Moreover, with respect to its obligation to make this $ 1.6 million capital contribution clearly called for under the Agreement, CC&F only states that it “maintains that RCG has long since waived its rights under the Operating Agreement to make such a demand, and/or that CC&F has already made the required payment to the JV by alternative means which RCG expressly accepted.” (emphasis supplied) It provides no further detail or any evidentiary support for this very general and curiously alternative declaration.  Indeed, the emails that CC&F’s principal sent to RCG’s principal in February 3, 2017 do not appear to support the averment:  “my confidence in a favorable decision has grown though I cannot be sure that the timing of the decision can be counted upon any earlier.  Therefore, I do not want to invest in making any pay down to take on this project with a new partner.
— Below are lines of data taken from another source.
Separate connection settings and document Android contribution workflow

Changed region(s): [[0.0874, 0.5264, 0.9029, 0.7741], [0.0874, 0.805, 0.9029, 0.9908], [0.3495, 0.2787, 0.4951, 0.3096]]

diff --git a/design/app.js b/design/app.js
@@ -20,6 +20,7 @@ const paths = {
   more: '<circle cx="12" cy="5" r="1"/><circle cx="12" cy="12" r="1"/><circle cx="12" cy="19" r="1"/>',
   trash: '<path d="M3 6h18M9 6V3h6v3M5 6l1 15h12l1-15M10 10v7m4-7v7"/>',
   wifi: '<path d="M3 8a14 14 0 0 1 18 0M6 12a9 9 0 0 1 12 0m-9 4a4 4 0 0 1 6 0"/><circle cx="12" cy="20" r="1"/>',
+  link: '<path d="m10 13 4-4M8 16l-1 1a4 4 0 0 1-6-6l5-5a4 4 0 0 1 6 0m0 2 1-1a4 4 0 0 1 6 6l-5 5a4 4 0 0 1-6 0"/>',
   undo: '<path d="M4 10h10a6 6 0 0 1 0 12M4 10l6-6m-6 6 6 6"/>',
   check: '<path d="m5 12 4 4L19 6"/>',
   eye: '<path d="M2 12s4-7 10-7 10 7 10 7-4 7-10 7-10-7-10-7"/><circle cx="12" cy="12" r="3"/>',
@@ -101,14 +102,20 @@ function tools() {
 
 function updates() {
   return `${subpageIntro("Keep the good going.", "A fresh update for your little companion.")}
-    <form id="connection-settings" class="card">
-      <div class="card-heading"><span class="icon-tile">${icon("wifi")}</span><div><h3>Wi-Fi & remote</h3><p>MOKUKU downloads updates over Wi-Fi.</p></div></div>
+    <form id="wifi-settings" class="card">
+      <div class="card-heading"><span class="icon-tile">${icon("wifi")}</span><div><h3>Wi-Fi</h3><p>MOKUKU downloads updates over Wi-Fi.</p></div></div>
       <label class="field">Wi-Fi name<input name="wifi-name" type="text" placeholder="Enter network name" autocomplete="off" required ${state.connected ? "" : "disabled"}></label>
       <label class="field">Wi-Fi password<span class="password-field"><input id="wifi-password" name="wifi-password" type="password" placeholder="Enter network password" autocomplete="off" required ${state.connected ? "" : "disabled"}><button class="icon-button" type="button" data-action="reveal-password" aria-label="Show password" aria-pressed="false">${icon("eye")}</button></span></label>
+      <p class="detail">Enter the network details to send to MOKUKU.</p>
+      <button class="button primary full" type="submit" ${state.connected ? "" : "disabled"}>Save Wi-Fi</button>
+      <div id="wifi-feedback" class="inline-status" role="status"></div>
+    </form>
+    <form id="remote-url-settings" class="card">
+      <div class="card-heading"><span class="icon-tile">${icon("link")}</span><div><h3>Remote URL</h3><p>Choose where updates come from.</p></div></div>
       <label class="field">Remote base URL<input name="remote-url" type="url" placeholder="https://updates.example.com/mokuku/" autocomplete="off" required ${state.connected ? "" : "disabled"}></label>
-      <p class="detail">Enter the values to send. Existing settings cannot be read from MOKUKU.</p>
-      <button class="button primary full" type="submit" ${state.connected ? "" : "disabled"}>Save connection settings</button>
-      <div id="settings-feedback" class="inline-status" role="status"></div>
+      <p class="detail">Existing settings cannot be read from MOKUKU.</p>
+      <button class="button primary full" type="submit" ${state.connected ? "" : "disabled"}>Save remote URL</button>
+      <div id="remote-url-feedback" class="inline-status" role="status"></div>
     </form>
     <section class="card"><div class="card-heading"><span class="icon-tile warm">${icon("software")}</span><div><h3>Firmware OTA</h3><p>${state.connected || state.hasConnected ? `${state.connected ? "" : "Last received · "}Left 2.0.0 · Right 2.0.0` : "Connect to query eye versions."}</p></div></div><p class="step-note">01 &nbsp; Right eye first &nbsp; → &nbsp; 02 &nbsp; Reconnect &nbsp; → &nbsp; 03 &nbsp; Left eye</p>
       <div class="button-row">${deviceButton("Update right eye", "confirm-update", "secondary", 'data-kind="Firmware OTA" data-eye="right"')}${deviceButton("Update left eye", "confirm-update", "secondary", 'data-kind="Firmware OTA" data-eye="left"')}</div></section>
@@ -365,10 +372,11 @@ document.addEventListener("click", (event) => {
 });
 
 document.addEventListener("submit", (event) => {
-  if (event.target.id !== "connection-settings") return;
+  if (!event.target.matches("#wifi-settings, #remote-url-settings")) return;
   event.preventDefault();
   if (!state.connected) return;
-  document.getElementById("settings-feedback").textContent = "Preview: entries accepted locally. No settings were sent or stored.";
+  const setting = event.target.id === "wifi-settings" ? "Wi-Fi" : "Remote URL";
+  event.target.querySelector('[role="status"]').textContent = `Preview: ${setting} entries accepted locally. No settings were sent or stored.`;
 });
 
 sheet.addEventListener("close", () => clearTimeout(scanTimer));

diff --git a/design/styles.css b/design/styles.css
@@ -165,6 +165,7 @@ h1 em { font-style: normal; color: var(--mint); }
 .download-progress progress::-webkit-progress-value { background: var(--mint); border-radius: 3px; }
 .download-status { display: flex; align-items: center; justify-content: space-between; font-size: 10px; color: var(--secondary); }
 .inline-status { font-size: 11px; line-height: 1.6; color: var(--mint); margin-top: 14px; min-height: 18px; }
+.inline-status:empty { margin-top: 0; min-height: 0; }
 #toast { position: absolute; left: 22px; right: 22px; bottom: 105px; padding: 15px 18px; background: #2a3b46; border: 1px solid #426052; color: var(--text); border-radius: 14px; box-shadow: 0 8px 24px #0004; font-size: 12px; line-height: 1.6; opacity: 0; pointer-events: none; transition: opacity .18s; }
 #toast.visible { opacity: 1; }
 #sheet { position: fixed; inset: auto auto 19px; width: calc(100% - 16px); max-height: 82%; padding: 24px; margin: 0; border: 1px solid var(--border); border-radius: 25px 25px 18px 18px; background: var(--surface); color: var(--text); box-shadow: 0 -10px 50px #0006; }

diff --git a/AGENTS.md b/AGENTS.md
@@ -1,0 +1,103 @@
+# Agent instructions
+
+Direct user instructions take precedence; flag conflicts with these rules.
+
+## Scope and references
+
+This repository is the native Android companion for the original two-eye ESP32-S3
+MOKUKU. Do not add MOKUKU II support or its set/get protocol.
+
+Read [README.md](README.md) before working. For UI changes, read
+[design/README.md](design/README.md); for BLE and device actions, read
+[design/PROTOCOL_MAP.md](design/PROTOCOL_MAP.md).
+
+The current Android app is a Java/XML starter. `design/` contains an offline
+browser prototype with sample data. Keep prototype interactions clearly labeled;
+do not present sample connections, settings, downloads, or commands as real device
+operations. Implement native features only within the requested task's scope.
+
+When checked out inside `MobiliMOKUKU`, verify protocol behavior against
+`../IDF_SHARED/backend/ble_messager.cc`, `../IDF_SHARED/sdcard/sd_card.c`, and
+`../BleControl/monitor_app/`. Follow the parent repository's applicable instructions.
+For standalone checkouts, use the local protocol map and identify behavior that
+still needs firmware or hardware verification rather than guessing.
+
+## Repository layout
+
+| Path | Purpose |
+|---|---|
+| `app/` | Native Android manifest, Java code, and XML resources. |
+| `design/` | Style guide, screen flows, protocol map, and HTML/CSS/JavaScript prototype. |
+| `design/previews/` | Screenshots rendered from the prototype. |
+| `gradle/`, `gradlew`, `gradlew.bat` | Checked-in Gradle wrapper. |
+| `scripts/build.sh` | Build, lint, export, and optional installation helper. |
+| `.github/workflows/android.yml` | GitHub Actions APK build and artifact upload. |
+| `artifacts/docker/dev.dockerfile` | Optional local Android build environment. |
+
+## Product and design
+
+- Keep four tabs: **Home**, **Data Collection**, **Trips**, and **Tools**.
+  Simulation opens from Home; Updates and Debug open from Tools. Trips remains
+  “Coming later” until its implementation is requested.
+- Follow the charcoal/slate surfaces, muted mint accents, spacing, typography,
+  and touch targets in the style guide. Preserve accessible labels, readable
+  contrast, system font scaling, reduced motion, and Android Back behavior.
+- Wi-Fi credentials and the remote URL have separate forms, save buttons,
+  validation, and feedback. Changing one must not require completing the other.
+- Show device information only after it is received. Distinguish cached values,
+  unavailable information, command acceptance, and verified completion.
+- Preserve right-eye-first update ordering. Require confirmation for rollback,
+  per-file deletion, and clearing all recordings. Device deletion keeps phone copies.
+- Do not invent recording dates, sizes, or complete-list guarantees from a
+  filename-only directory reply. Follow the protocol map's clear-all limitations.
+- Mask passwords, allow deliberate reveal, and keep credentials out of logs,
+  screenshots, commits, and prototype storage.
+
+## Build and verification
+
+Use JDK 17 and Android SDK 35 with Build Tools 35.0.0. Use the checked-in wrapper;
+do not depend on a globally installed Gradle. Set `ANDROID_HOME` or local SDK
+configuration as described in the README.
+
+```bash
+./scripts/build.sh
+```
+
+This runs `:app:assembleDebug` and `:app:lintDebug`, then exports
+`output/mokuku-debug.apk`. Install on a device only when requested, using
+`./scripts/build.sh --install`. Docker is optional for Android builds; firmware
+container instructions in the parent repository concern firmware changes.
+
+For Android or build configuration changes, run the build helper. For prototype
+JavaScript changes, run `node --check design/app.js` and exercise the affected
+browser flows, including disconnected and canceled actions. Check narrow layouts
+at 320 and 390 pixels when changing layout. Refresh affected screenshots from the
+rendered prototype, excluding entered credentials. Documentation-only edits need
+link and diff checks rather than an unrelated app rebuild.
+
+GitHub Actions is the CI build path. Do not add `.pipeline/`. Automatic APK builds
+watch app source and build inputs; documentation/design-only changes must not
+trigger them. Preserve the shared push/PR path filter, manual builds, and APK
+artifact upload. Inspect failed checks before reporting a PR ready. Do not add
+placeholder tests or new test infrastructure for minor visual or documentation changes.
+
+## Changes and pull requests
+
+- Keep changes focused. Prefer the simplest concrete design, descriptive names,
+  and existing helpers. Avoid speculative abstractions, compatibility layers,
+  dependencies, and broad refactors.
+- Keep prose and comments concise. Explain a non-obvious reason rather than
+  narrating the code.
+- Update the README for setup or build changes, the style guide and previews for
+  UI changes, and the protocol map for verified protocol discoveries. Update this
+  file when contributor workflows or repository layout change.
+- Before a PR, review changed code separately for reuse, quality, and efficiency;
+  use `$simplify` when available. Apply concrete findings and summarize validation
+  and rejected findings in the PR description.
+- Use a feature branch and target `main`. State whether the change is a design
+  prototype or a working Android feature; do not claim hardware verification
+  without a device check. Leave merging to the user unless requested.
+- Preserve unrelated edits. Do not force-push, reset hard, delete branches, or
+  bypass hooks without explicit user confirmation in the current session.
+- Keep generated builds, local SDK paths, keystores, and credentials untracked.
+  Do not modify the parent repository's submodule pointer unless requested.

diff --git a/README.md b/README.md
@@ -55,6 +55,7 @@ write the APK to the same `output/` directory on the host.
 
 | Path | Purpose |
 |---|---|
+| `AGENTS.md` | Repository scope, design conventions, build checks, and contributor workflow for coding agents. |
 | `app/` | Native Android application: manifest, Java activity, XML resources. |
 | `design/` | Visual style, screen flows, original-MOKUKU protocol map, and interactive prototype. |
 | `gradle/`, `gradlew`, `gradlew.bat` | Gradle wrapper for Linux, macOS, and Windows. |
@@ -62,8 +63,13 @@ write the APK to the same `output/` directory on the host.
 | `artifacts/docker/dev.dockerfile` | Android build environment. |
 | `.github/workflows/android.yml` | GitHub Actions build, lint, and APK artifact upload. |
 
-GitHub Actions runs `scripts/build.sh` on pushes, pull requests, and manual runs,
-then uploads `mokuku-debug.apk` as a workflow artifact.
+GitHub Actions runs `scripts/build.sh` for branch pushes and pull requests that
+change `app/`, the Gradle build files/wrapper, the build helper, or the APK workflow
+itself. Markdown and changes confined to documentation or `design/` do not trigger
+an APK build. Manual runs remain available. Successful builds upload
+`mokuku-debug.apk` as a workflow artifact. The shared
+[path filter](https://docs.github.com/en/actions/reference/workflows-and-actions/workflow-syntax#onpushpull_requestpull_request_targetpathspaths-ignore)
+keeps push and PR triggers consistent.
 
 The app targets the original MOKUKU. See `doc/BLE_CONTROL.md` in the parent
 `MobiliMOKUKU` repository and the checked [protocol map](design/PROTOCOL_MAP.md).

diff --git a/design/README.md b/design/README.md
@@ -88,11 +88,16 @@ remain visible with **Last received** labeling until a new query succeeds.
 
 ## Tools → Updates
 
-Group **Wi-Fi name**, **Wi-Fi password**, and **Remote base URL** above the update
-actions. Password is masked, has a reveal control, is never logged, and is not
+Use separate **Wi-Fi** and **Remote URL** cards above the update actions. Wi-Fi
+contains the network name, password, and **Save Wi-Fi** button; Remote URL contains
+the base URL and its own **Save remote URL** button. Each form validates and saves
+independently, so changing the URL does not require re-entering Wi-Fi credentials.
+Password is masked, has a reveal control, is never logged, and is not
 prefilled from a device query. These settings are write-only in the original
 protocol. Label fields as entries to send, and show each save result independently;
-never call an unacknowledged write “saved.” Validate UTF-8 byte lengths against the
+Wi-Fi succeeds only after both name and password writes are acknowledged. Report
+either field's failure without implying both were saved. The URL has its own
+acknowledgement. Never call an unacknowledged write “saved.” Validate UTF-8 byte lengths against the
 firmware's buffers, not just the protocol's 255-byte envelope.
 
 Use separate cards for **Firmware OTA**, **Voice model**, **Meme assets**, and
If still acceptable to you, I would revert to the terms below[4], noting, of course that you told me that the initial amount of the pay down was not enough.”  In any event, for the purposes of this motion, it is sufficient to note that CC&F has not carried its burden of factually establishing a likelihood of success on its claim that RCG’s request that CC&F make the capital contribution required under the Agreement in return for RCG agreeing to forebear on its right to sell the Property is a violation of the covenant.  See NACCO Indus., Inc. v. Applica Inc., 997 A.2d 1, 20 (Del. Ch. 2009) (The implied covenant “does not apply when the subject at issue is expressly covered by the contract.”)




For the foregoing reasons, CC&F’s motion for a preliminary injunction is DENIED.



Mitchell H. Kaplan

Justice of the Superior Court

Dated: April 6, 2017





[1] The JV took all actions with respect to the Property in the name of the owner, 135 Wells.

[2] CC&F’s original Verified Complaint asserted that by invoking its rights under Section 9.3, RCG was breaching its fiduciary duty to CC&F.  CC&F has abandoned that claim.

[3] More specifically, CCF’s argument is that “the Agreement requires any sale be “commercially reasonable” and on specified “terms” that Delaware law equates to a fair price.” As reflected above, that is not what the Agreement actually states.

[4] The “terms below” refer to an earlier email in which CC&F agreed to make $ 600,000 payment with $ 1 million to follow in 90 days in return for forbearance.

Full-text Opinions